Where the data below has the string "application", return the whole line.

------ Records provided ------

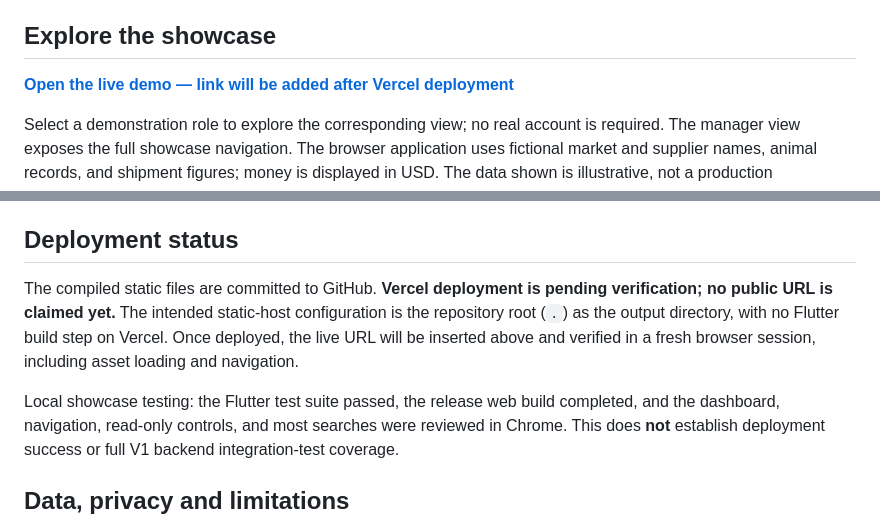
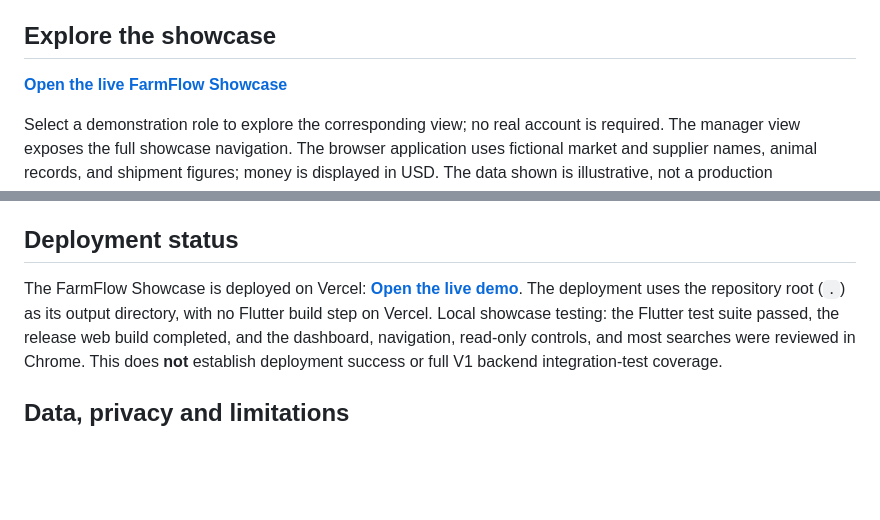
Before and after one commit to mediads786/FarmFlow, a Markdown page: README.md, 2 parts joined by grey strips. Drawn GitHub-style; blank space fills up the shorter version.

Commit message:
Add FarmFlow live demo URL

```diff
--- a/README.md
+++ b/README.md
@@ -10,7 +10,7 @@ FarmFlow is a cattle-farm operations application covering purchase batches and a
 
 ## Explore the showcase
 
-**[Open the live demo — link will be added after Vercel deployment](#deployment-status)**
+**[Open the live FarmFlow Showcase](https://farm-flow-wheat.vercel.app/)**
 
 Select a demonstration role to explore the corresponding view; no real account is required. The manager view exposes the full showcase navigation. The browser application uses fictional market and supplier names, animal records, and shipment figures; money is displayed in USD. The data shown is illustrative, not a production benchmark.
 
@@ -79,8 +79,7 @@ README.md
 
 ## Deployment status
 
-The compiled static files are committed to GitHub. **Vercel deployment is pending verification; no public URL is claimed yet.** The intended static-host configuration is the repository root (`.`) as the output directory, with no Flutter build step on Vercel. Once deployed, the live URL will be inserted above and verified in a fresh browser session, including asset loading and navigation.
-
+The FarmFlow Showcase is deployed on Vercel: **[Open the live demo](https://farm-flow-wheat.vercel.app/)**. The deployment uses the repository root (`.`) as its output directory, with no Flutter build step on Vercel.
 Local showcase testing: the Flutter test suite passed, the release web build completed, and the dashboard, navigation, read-only controls, and most searches were reviewed in Chrome. This does **not** establish deployment success or full V1 backend integration-test coverage.
 
 ## Data, privacy and limitations
```
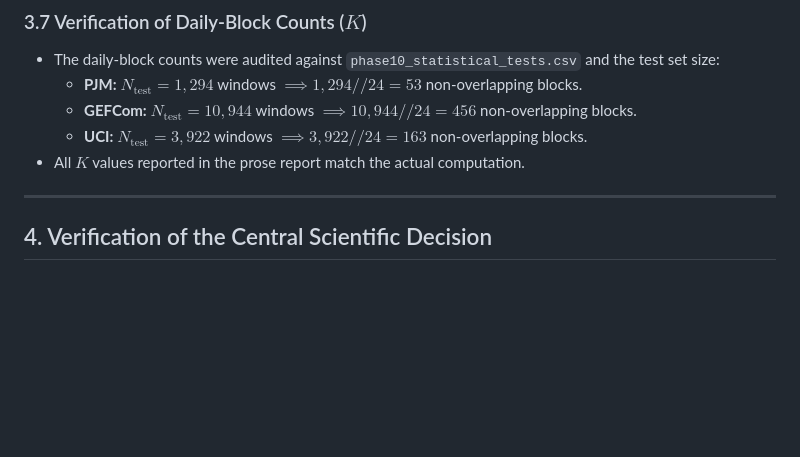
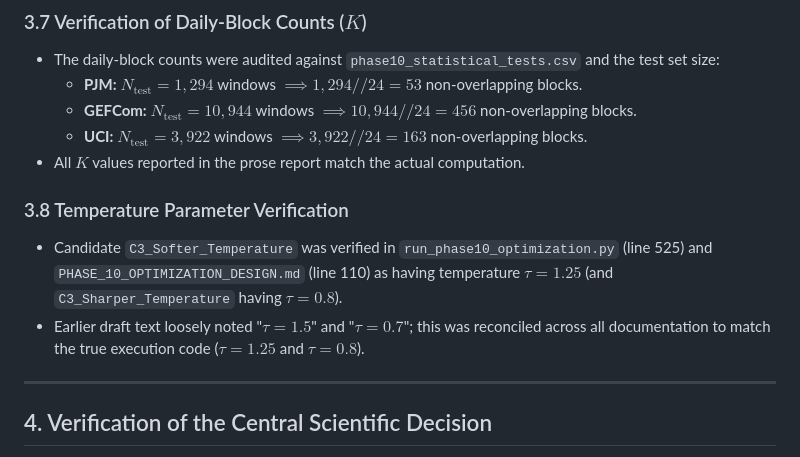
Before and after one commit to vinay-0208/CAEGNET, a Markdown page: research/results/PHASE_10_SCIENTIFIC_AUDIT.md, the part around the change. GitHub-like rendering; blank space fills up the shorter version.

Commit message:
research: reconcile Phase 10 temperature parameter specification

```diff
--- a/research/results/PHASE_10_SCIENTIFIC_AUDIT.md
+++ b/research/results/PHASE_10_SCIENTIFIC_AUDIT.md
@@ -109,6 +109,10 @@ The following primary Phase 10 artifacts were audited:
   - **UCI:** $N_{\text{test}} = 3,922$ windows $\implies 3,922 // 24 = 163$ non-overlapping blocks.
 - All $K$ values reported in the prose report match the actual computation.
 
+### 3.8 Temperature Parameter Verification
+- Candidate `C3_Softer_Temperature` was verified in `run_phase10_optimization.py` (line 525) and `PHASE_10_OPTIMIZATION_DESIGN.md` (line 110) as having temperature **$\tau = 1.25$** (and `C3_Sharper_Temperature` having **$\tau = 0.8$**).
+- Earlier draft text loosely noted "$\tau=1.5$" and "$\tau=0.7$"; this was reconciled across all documentation to match the true execution code ($\tau = 1.25$ and $\tau = 0.8$).
+
 ---
 
 ## 4. Verification of the Central Scientific Decision
```
Also changed, not shown: research/results/PHASE_10_OPTIMIZATION_RESULTS.md (+5 -5 lines).
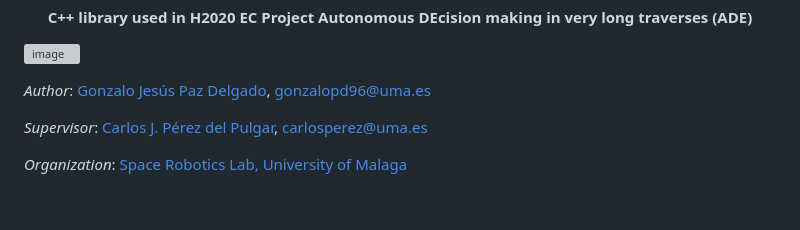
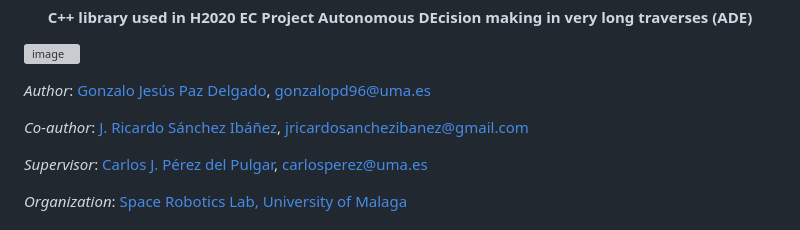
Before and after one commit to spaceuma/ADE-Mobile_Manipulation, a Markdown page: README.md, the part around the change. GitHub-like rendering; blank space fills up the shorter version; grey boxes are pictures that could not be loaded.

Commit message:
Add Ricardo as coauthor

```diff
--- a/README.md
+++ b/README.md
@@ -9,6 +9,8 @@
 
 
 *Author*: [Gonzalo Jesús Paz Delgado](https://github.com/gonzalopd96), gonzalopd96@uma.es
+
+*Co-author*: [J. Ricardo Sánchez Ibáñez](https://jricardosan-tech.carrd.co/#aboutme),  jricardosanchezibanez@gmail.com
 
 *Supervisor*: [Carlos J. Pérez del Pulgar](https://github.com/carlibiri), carlosperez@uma.es
 
```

------

> [Solution for this task]
@@ -10,7 +10,7 @@ FarmFlow is a cattle-farm operations application covering purchase batches and a
 Select a demonstration role to explore the corresponding view; no real account is required. The manager view exposes the full showcase navigation. The browser application uses fictional market and supplier names, animal records, and shipment figures; money is displayed in USD. The data shown is illustrative, not a production benchmark.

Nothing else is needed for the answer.